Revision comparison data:
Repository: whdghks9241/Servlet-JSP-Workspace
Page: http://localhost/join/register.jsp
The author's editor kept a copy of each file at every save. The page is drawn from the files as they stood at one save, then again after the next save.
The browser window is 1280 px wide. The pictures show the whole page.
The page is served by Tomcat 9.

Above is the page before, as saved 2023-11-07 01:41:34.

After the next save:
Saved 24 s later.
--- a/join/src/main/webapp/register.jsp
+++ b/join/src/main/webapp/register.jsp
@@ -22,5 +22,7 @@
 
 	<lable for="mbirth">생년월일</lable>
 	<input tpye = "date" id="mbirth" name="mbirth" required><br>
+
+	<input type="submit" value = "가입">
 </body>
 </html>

---

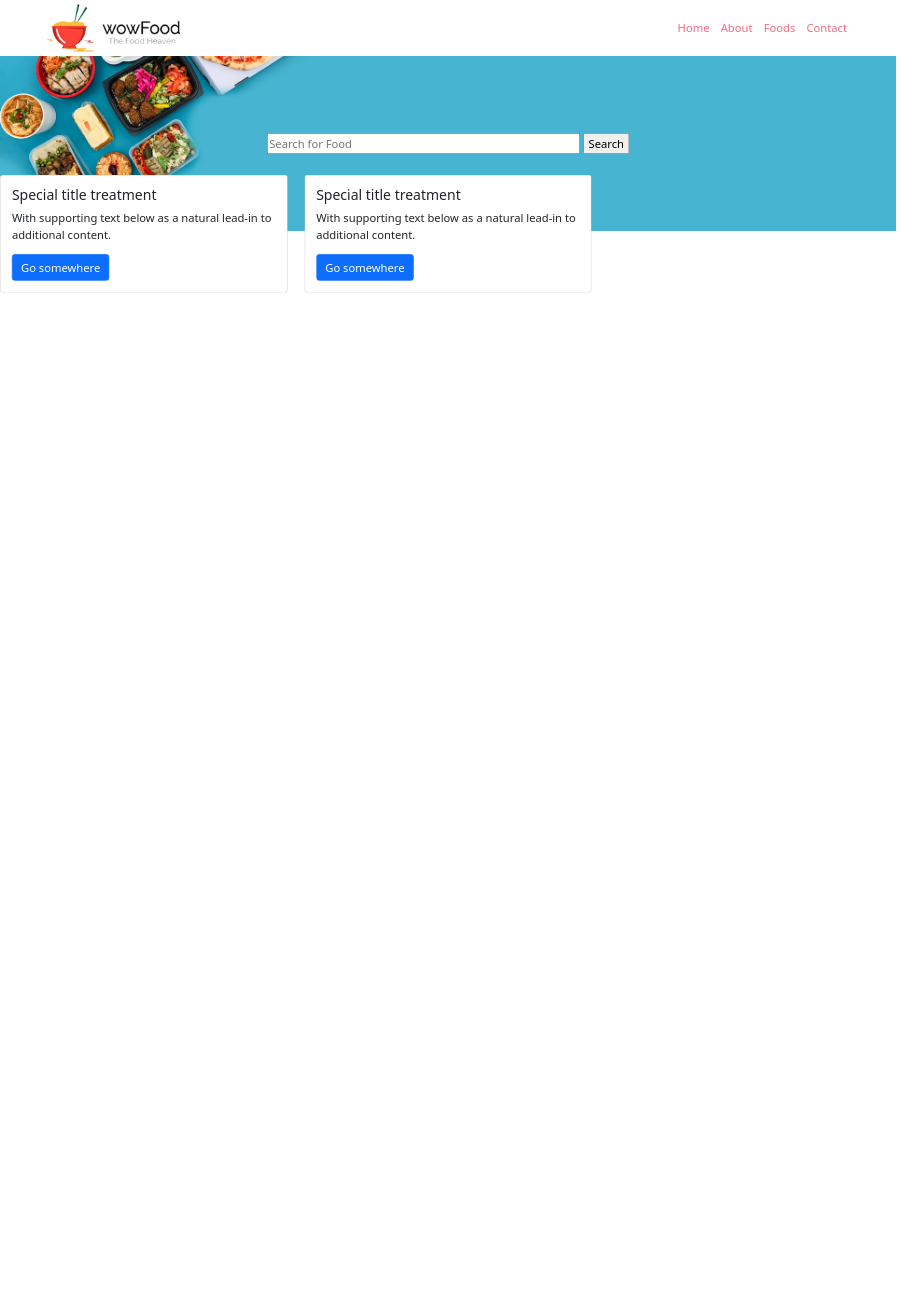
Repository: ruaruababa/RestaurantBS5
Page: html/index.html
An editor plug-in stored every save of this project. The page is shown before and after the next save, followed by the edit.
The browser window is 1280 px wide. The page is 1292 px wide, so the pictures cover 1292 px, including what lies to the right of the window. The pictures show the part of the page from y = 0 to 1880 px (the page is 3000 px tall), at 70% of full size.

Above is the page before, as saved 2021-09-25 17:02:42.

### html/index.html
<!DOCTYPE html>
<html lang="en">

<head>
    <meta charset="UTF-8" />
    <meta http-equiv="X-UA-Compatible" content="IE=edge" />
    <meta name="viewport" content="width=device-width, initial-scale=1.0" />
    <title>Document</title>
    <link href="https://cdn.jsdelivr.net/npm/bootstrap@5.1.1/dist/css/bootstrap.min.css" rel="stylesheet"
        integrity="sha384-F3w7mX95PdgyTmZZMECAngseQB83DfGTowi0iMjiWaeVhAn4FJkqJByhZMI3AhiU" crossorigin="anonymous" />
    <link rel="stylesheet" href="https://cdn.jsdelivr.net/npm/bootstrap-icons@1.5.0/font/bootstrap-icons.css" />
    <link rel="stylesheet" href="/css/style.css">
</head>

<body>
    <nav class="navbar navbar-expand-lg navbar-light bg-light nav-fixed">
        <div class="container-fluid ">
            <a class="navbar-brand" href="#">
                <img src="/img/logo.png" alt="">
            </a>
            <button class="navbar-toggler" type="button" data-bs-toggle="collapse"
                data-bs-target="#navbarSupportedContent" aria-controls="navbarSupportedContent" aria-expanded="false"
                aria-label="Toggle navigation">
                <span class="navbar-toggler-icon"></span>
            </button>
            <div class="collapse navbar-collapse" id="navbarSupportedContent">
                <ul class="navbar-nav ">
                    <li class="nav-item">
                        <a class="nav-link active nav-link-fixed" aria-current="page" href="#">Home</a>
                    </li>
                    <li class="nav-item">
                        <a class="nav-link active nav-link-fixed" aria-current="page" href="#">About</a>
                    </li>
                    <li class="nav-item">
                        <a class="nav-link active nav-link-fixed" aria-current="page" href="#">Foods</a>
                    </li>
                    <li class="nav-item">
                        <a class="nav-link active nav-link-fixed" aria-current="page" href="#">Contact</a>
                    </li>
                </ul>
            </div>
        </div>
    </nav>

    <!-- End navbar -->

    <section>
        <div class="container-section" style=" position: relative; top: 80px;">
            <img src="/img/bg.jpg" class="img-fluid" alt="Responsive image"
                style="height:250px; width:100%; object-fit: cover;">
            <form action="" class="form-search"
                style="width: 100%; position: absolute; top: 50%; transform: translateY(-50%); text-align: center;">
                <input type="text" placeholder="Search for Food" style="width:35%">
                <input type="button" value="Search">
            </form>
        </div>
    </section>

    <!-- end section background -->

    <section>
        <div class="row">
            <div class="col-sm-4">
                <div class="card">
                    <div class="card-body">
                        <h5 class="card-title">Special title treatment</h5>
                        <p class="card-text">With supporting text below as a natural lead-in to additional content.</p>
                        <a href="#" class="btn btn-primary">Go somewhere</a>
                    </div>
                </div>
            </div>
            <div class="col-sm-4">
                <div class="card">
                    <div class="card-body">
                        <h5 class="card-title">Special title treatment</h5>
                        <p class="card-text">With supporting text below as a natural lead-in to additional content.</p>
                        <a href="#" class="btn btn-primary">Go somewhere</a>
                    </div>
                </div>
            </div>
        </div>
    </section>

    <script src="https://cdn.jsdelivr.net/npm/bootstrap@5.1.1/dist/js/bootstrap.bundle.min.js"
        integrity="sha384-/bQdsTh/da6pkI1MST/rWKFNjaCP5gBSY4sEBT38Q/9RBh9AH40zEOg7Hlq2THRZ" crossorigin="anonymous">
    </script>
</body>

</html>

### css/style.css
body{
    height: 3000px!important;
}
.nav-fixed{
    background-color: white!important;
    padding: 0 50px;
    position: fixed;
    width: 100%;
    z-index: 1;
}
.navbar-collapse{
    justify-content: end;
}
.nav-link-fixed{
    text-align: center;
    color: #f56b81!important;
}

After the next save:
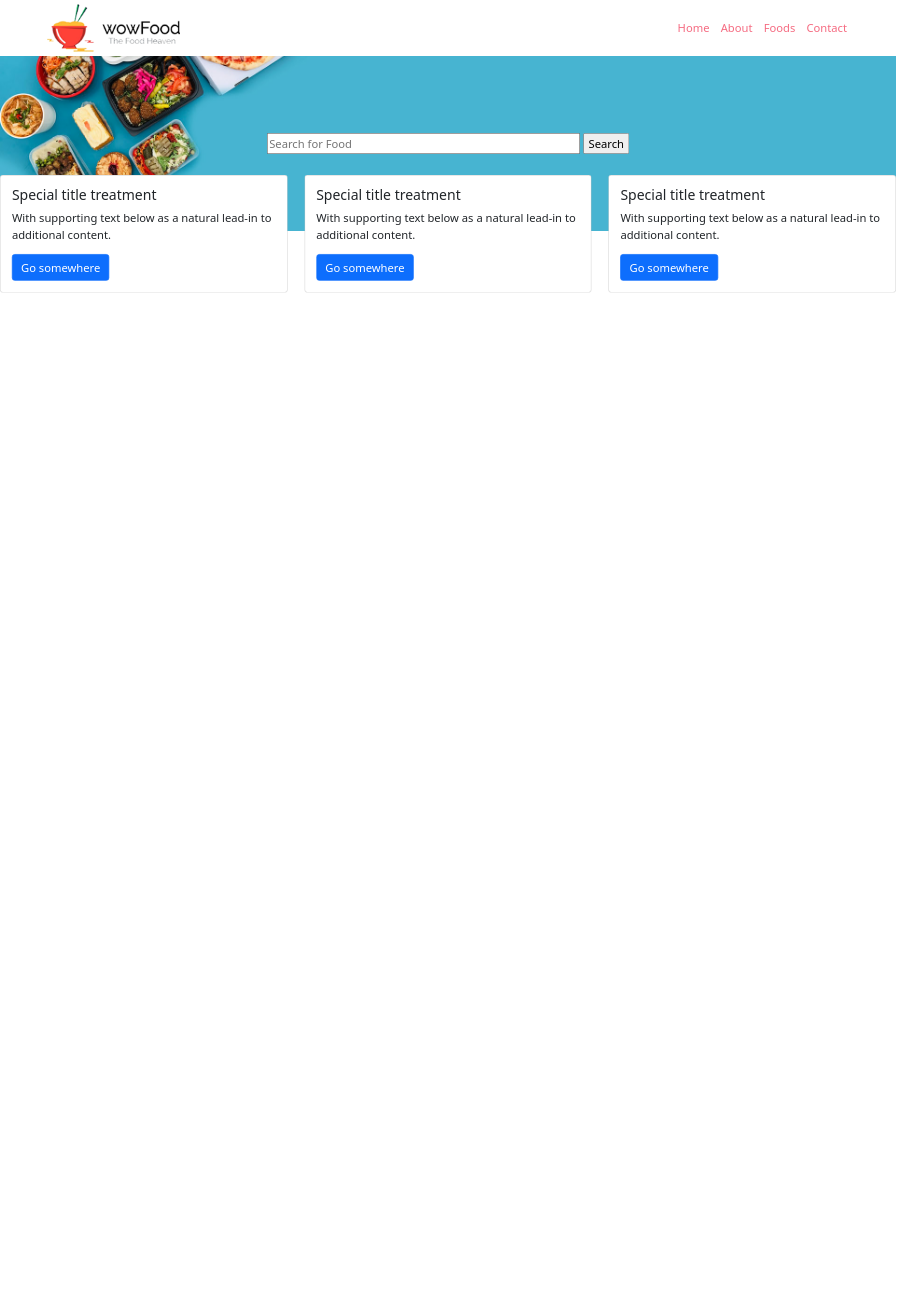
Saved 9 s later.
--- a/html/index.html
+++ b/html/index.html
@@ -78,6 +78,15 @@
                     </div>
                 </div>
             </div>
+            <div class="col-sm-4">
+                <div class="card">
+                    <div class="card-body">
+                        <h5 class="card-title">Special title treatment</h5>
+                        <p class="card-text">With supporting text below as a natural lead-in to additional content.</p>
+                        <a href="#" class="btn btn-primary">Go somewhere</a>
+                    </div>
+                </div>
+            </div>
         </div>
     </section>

**Task directions**.
When a line in the data above contains the string "html", copy that line.

**Response box**.
 </html>
Page: html/index.html
### html/index.html
<!DOCTYPE html>
<html lang="en">
</html>
--- a/html/index.html
+++ b/html/index.html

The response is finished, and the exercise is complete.